|World Premiere, Pittsburgh 1968|
Of course, the reverberations radiating from NIGHT OF THE LIVING DEAD's initial impact are still being felt. AMC's THE WALKING DEAD begins its 9th season on Sunday, October 7th. Even though the show's star Andrew Lincoln is bailing out this year, which will likely tempt many viewers to follow his example, AMC has said that they hope to keep the series going for another decade. Provide your own kicking a DEAD horse joke.
|NIGHT OF THE LIVING DEAD|
Though not quite present in NIGHT OF THE LIVING DEAD, the idea takes form in Romero's sequel, DAWN OF THE DEAD, released more than a decade later in 1979. When Roger (Scott H. Reiniger) is bitten, Romero chronicles his excruciatingly slow death, the brief peace that follows his passing, and the chilling moment of his resurrection. Later in the film, when Stephen a.k.a. "Flyboy" (David Emge) is attacked in the elevator, he is messily infected and - due to an edit away from the action - he returns to the story fully transformed. It would seem that the matter of infection was truly added to the mythos on the basis of that edit. Thereafter, the bite of the living dead made one the living dead - an idea that actually goes back to another wing of the genre, to DRACULA.
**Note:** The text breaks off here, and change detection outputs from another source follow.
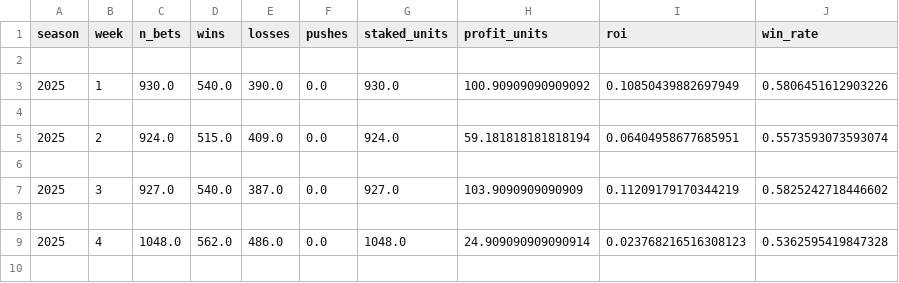
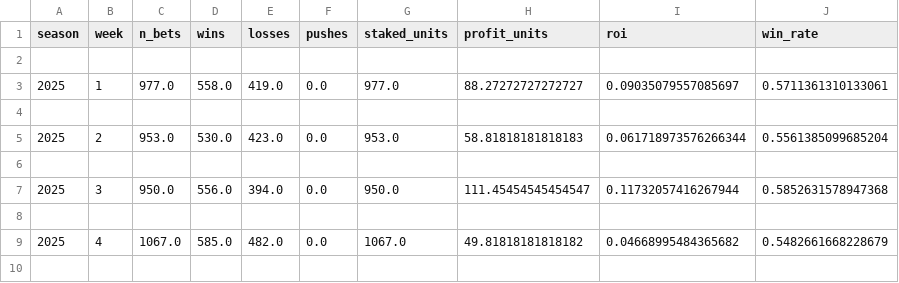
Before and after one commit to austi20/nfl-prop-predictor, a CSV file: docs/paper_trade_breakdown_by_week_2025.csv, drawn as a sheet; only a part is shown; the diff covers the shown part only.

```diff
--- a/docs/paper_trade_breakdown_by_week_2025.csv
+++ b/docs/paper_trade_breakdown_by_week_2025.csv
@@ -2,9 +2,9 @@ season,week,n_bets,wins,losses,pushes,staked_units,profit_units,roi,win_rate
 
-2025,1,930.0,540.0,390.0,0.0,930.0,100.90909090909092,0.10850439882697949,0.5806451612903226
+2025,1,977.0,558.0,419.0,0.0,977.0,88.27272727272727,0.09035079557085697,0.5711361310133061
 
-2025,2,924.0,515.0,409.0,0.0,924.0,59.181818181818194,0.06404958677685951,0.5573593073593074
+2025,2,953.0,530.0,423.0,0.0,953.0,58.81818181818183,0.061718973576266344,0.5561385099685204
 
-2025,3,927.0,540.0,387.0,0.0,927.0,103.9090909090909,0.11209179170344219,0.5825242718446602
+2025,3,950.0,556.0,394.0,0.0,950.0,111.45454545454547,0.11732057416267944,0.5852631578947368
 
-2025,4,1048.0,562.0,486.0,0.0,1048.0,24.909090909090914,0.023768216516308123,0.5362595419847328
+2025,4,1067.0,585.0,482.0,0.0,1067.0,49.81818181818182,0.04668995484365682,0.5482661668228679
 
```
Also changed, not shown: 126 edited cells elsewhere in this file, docs/paper_trade_breakdown_by_edge_bucket_2025.csv, docs/paper_trade_breakdown_by_selected_side_2025.csv, 31 other files.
I was reminded of all this by a recent viewing of Gordon Hessler's THE OBLONG BOX, first released in 1969, the year following NIGHT OF THE LIVING DEAD. Spoiler ahead, but in the climax of this film, the horribly disfigured Sir Edward Markham (Alister Williamson) - wrongly infected by a voodoo curse intended for his brother Julian (Vincent Price), and locked away in a tower room of the family estate and passed off as dead - is shot by his brother to end his reign of murderous terror. Edward then uses his last energies to crawl to Julian, to take his hand, and bite it viciously. As one critic observed, the bite is so deep, it almost appears that Edward leaves his teeth in the wound. In a chilling coda, we find that Julian has been infected by the bite. Turning to his wife's calls as he stands in Edward's old room, he shows his face similarly disfigured on one side as he says, "It's my room now."
|THE OBLONG BOX|
The vital connections here are infection and consequence, which only becomes a point of discussion in THE OBLONG BOX. Romero's living dead needed this because, without these inherent dangers, they ran the risk of becoming the buffoons they were briefly treated as in DAWN, with the pie-fight sequence. It should also be emphasized that, in DAWN, Romero himself invited into his mythos the necessary subject of Voodoo - the basis of Sir Edward's bite.
This subject may well require a more detailed presentation than I can give it, here and now, but consider it meat for further discussion. Have at it.
(c) 2018 by Tim Lucas. All rights reserved.